→ **WHAT TO WORK ON**: Give the count of lines in the records below that contain "tools", with no other words.

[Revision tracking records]
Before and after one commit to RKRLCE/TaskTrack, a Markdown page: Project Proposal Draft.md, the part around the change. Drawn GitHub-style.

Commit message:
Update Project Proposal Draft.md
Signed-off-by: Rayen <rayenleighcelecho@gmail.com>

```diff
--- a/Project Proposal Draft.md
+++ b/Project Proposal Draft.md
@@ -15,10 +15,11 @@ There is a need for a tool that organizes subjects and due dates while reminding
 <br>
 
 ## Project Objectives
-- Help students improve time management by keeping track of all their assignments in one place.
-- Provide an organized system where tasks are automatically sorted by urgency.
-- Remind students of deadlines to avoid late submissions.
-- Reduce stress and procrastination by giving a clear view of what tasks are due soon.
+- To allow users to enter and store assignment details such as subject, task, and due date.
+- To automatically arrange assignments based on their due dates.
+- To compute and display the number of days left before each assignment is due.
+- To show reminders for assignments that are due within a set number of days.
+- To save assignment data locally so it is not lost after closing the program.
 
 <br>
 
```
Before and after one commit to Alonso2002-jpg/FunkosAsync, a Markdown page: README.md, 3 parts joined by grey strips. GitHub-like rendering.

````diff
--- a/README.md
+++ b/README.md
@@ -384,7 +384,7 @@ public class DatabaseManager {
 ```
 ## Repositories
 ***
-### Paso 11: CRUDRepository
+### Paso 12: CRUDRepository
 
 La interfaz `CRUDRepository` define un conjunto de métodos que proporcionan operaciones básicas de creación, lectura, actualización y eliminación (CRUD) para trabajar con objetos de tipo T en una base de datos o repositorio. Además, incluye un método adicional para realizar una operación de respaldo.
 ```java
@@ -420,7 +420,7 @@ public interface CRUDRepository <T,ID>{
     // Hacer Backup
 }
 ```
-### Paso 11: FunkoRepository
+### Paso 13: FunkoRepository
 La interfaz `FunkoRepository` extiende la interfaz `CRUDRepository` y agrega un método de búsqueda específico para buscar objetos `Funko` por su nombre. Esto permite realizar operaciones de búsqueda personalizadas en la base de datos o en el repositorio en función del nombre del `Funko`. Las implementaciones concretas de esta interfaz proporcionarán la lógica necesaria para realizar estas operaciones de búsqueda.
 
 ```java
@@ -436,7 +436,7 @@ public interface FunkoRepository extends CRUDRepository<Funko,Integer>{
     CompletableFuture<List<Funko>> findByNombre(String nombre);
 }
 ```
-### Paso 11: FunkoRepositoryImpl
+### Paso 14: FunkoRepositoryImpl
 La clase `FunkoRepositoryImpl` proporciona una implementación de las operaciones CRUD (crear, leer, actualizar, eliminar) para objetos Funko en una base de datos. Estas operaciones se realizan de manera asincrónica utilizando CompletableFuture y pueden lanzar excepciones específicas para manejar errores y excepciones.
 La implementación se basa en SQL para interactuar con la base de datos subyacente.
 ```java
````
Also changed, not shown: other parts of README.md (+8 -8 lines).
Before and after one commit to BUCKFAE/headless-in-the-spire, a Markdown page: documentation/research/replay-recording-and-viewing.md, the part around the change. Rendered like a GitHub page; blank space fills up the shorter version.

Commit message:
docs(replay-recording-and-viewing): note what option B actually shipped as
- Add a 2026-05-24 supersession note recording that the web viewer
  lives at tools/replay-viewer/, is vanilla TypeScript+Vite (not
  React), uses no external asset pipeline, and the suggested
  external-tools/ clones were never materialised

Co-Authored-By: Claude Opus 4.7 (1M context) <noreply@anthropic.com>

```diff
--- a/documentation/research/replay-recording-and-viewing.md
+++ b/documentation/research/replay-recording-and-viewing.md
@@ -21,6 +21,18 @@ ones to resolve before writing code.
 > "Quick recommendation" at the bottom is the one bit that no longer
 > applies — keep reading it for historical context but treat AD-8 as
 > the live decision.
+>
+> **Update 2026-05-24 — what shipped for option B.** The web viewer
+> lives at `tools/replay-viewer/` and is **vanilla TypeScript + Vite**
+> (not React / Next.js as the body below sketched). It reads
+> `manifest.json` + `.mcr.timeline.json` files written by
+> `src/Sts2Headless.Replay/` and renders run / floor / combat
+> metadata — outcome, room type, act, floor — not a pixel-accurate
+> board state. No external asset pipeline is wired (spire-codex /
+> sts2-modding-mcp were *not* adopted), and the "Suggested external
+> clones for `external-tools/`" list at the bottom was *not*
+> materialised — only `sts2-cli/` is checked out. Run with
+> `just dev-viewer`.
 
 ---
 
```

→ **OUTPUT FOR THIS TASK**: 4